Synopses & Reviews
Over the past forty years, the health humanities, previously called the medical humanities, has emerged as one of the most exciting fields for interdisciplinary scholarship, advancing humanistic inquiry into bioethics, human rights, health care, and the uses of technology. It has also helped inspire medical practitioners to engage in deeper reflection about the human elements of their practice.
In Health Humanities Reader, editors Therese Jones, Delese Wear, and Lester D. Friedman have assembled fifty-four leading scholars, educators, artists, and clinicians to survey the rich body of work that has already emerged from the fieldandmdash;and to imagine fresh approaches to the health humanities in these original essays. The collectionandrsquo;s contributors reflect the extraordinary diversity of the field, including scholars from the disciplines of disability studies, history, literature, nursing, religion, narrative medicine, philosophy, bioethics, medicine, and the social sciences.and#160;
With warmth and humor, critical acumen and ethical insight, Health Humanities Reader truly humanizes the field of medicine. Its accessible language and broad scope offers something for everyone from the experienced medical professional to a reader interested in health and illness.
andquot;This is a landmark volume that sets the standard for any future collection in medical/health humanities. It is by turns authoritative, funny, edgy, creative and personalandmdash;sometimes all in one piece.andrdquo;
andquot;It's about time! The field of medical humanities has been waiting for a reader, and this one is it. With an excellent array of essays in appropriate topics by top people in the field, this book should set the standard for the next ten years. It will prove fascinating to undergraduates, graduate students in both the humanities and the health sciences, and to the general public and particularly those who are or will be patientsandmdash;which of course is everyone.andquot;
andquot;This bold, intelligent, and vitally comprehensive collection is a truly interdisciplinary achievement and an indispensible resource.Through twelve judiciously selected thematic clusters, Rutgersandrsquo;s Health Humanities Reader consolidates this new subfield by capturing both the complexity and excitement of health humanities scholarship. and#160;An essential tool with practical applications both inside and outside the classroom.andquot;

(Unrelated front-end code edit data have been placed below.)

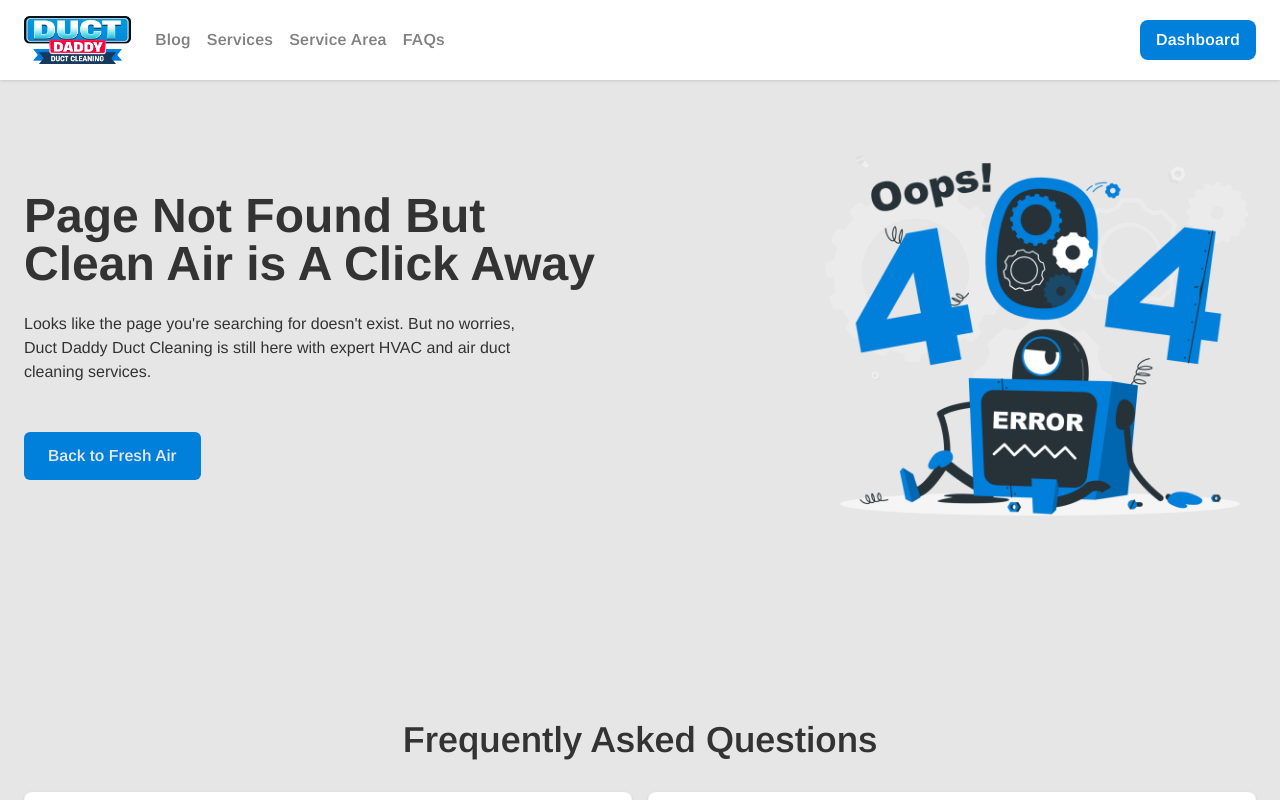
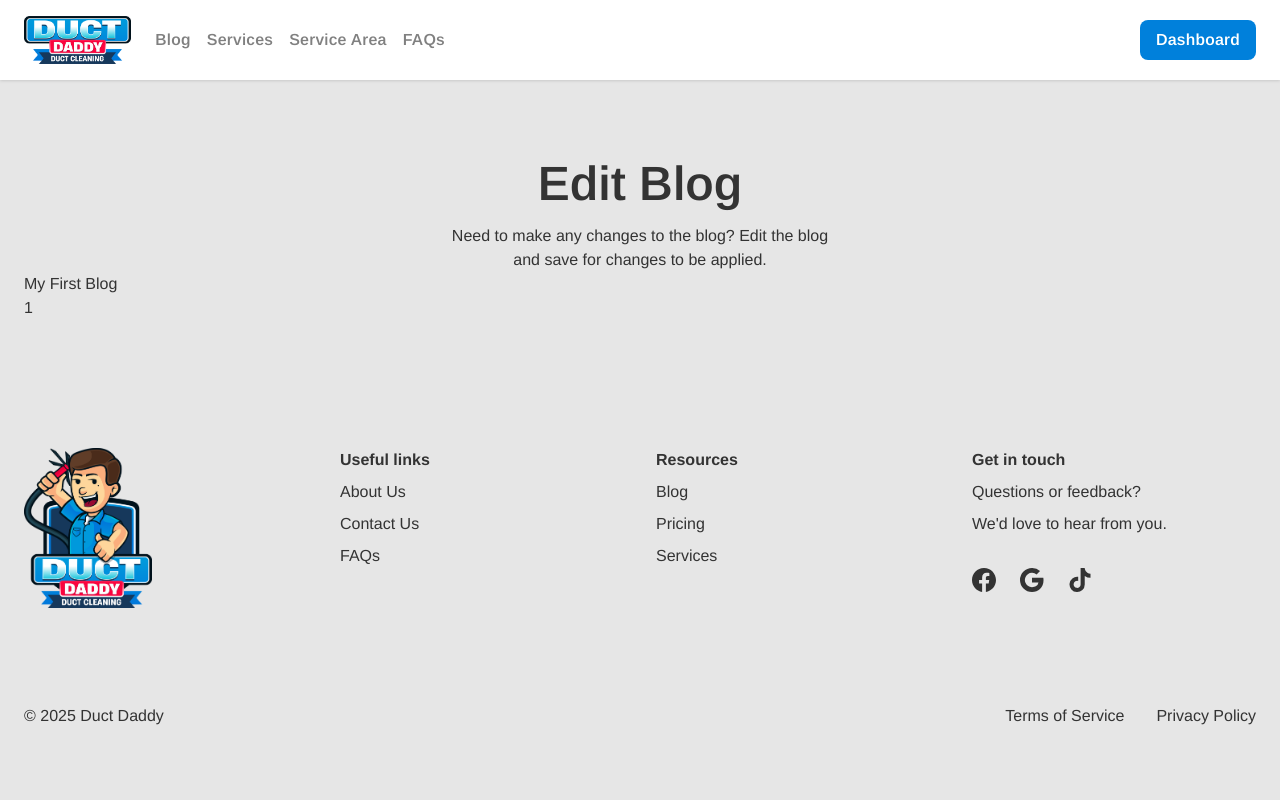
Before and after one commit to flowz0/duct-daddy, a Next.js app: page /edit/1 in a window 1280 px wide. Before the commit this address had no page. Shown: the top 800 px of the page. Built offline with nearby package versions, Linux system fonts and the light colour scheme.

Commit message:
create EditBlogPage with slugAndId, fetching blog, and displaying blog template data

```diff
--- /dev/null
+++ b/app/(pages)/edit/[slugAndId]/page.tsx
@@ -0,0 +1,31 @@
+import { getBlogs } from "@/lib/blogs";
+import { notFound } from "next/navigation";
+
+export default async function EditBlogPage({ params }: { params: Promise<{ slugAndId: string }> }) {
+  const { slugAndId } = await params;
+  const id = slugAndId.split("-").pop();
+
+  const blogs = await getBlogs();
+  const blog = blogs.find((b) => b.id === id);
+
+  if (!blog) return notFound();
+
+  return (
+    <main className="pt-32 px-6 max-w-7xl mx-auto lg:pt-40">
+      <header>
+        <h1 className="text-4xl font-semibold text-center sm:text-5xl">
+          Edit Blog
+        </h1>
+        <p className="mt-4 max-w-sm mx-auto text-center">
+          Need to make any changes to the blog? Edit the blog and save for changes to be applied.
+        </p>
+      </header>
+      <div>
+        <h2>
+          {blog.title}
+        </h2>
+        <p>{blog.id}</p>
+      </div>
+    </main>
+  );
+}
```
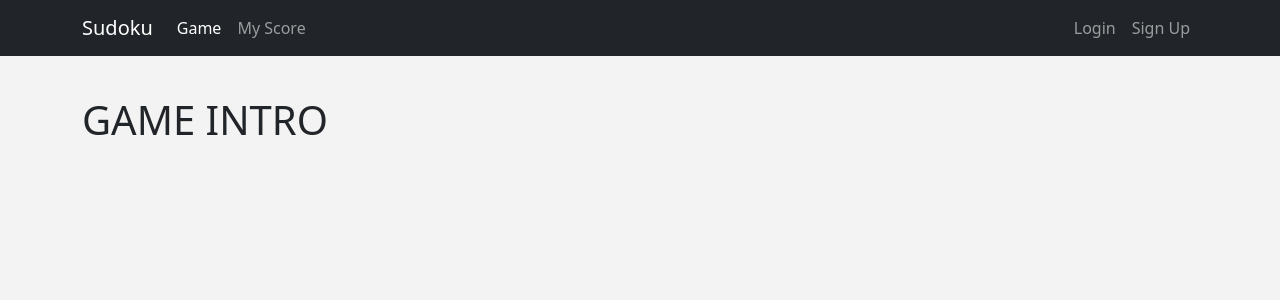
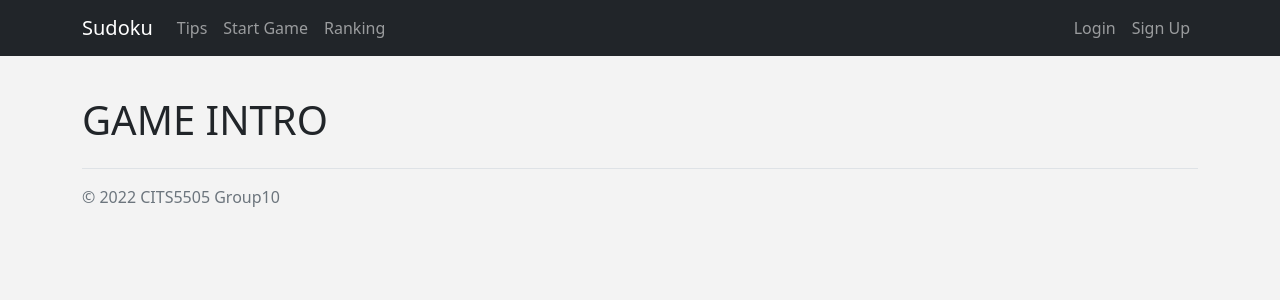
Before and after one commit to Valerietata/5506, a Flask app: page / in a window 1280 px wide. Shown: the top 300 px of the page. Run offline with Flask 2, Linux system fonts and the light colour scheme.

Commit message:
initialize basic framework(add tips and ranking)

```diff
--- a/app.py
+++ b/app.py
@@ -15,10 +15,6 @@ app.register_blueprint(game_bp)
 app.register_blueprint(user_bp)
 
 
-@app.route('/')
-def hello_world():  # put application's code here
-    return 'Hello World!'
-
 
 if __name__ == '__main__':
     app.run()
--- a/blueprints/game.py
+++ b/blueprints/game.py
@@ -1,7 +1,18 @@
 from flask import Blueprint, render_template
 
-bp = Blueprint("game",__name__, url_prefix="/")
+bp = Blueprint("game", __name__, url_prefix="")
+
+
+@bp.route("/play")
+def play():
+    return render_template('game_play.html')
+
 
 @bp.route("/")
-def index():
-    return render_template('index.html')
+def intro():
+    return render_template('intro.html')
+
+
+@bp.route("/tips")
+def tips():
+    return render_template('tips.html')
--- a/blueprints/user.py
+++ b/blueprints/user.py
@@ -11,3 +11,8 @@ def login():
 @bp.route("/register")
 def register():
     return render_template("register.html")
+
+
+@bp.route("/ranking")
+def ranking():
+    return render_template("ranking.html")
--- a/templates/base.html
+++ b/templates/base.html
@@ -19,10 +19,13 @@
         <div class="collapse navbar-collapse" id="navbarCollapse">
             <ul class="navbar-nav me-auto mb-2 mb-md-0">
                 <li class="nav-item">
-                    <a class="nav-link active" aria-current="page" href="{{ url_for('game.index') }}">Game</a>
+                    <a class="nav-link" aria-current="page" href="{{ url_for('game.tips') }}">Tips</a>
                 </li>
                 <li class="nav-item">
-                    <a class="nav-link" href="{{ url_for('game.index') }}">My Score</a>
+                    <a class="nav-link" aria-current="page" href="{{ url_for('game.play') }}">Start Game</a>
+                </li>
+                <li class="nav-item">
+                    <a class="nav-link" href="{{ url_for('user.ranking') }}">Ranking</a>
                 </li>
             </ul>
         </div>
@@ -43,5 +46,11 @@
     {% block body %}{% endblock %}
 </div>
 
+<div class="container">
+    <footer class="d-flex flex-wrap justify-content-between align-items-center py-3 my-4 border-top">
+        <p class="col-md-4 mb-0 text-muted ">© 2022 CITS5505 Group10</p>
+    </footer>
+</div>
+
 </body>
 </html>
```
Also changed, not shown: other parts of templates/base.html (+2 -2 lines), templates/game_play.html (added, +11 -0 lines), templates/ranking.html (added, +11 -0 lines), templates/tips.html (added, +11 -0 lines), templates/intro.html (renamed from templates/index.html).
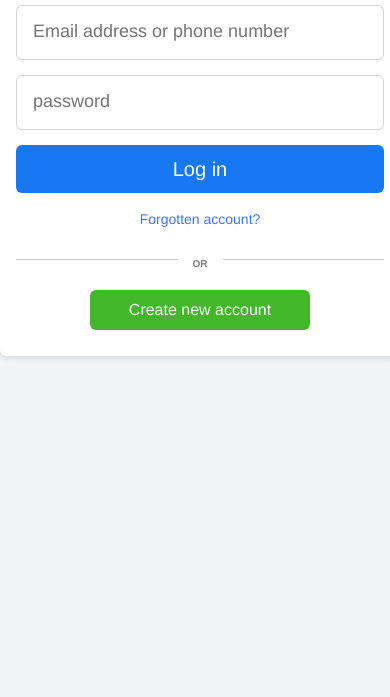
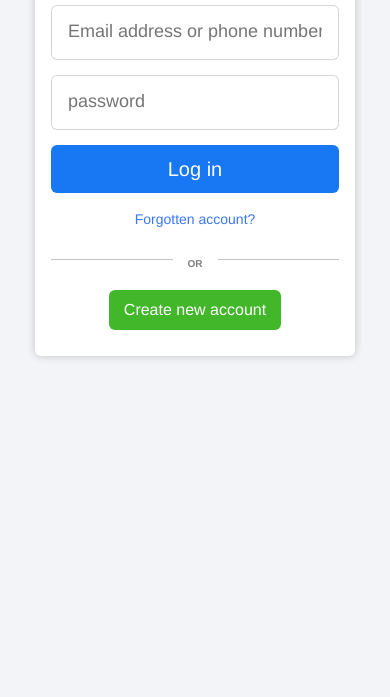
Before and after one commit to yosefamr2002/Facebook-Clone, a plain HTML site: page index.html in a window 390 px wide. Shown: the part 192-889 px from the top of the page. Drawn offline with Linux system fonts and the light colour scheme.

Commit message:
responsive added

```diff
--- a/style.css
+++ b/style.css
@@ -120,6 +120,11 @@ input::placeholder {
     width: 60%;
     color: white;
 }
-a{
 
+@media (max-width: 768px) {
+  .container {
+   .container__form{
+    width: 20rem;
+   }
+  }
 }
```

andquot;[This book] consists of nearly 50 chapters, some of which deal with classic medical humanities topics, such as the notions of health and disease and the theory of the body. The majority of the book centers on more contemporaryandmdash;some would say postmodernandmdash;issues, such as gender and sexuality, disability, and aging. Recommended.andquot;
In this definitive new collection, fifty-four leading scholars come together to survey the vital work being done in the health humanities. Reflecting the extraordinary diversity of this burgeoning field, it brings together nurses and philosophers, scientists and historians, to discuss everything from mental illness to doctor-patient relationships.and#160; Including forty six original essays organized around twelve topics, Health Humanities Reader is written in an accessible style that presents serious issues with warmth and humor.
About the Author
THERESE JONES is an associate professor at the Center for Bioethics and Humanities and director of the Arts and Humanities in Healthcare Program at the University of Colorado Anschutz Medical Campus. She is the editor of the Journal of Medical Humanities
, and her extensive publications include Sharing the Delirium: Second Generation AIDS Plays and Performances
DELESE WEAR is a professor of behavioral and community health sciences at Northeast Ohio Medical University. She has written and edited numerous books, including Educating for Professionalism: Creating a Culture of Humanism in Medical Education.
LESTER D. FRIEDMAN is chair of media and society at Hobart and William Smith Colleges. A leading scholar on media representations of medicine, he is the editor of Cultural Sutures: Medicine and Media and co-editor of Picture of Health: Medical Ethics and the Movies.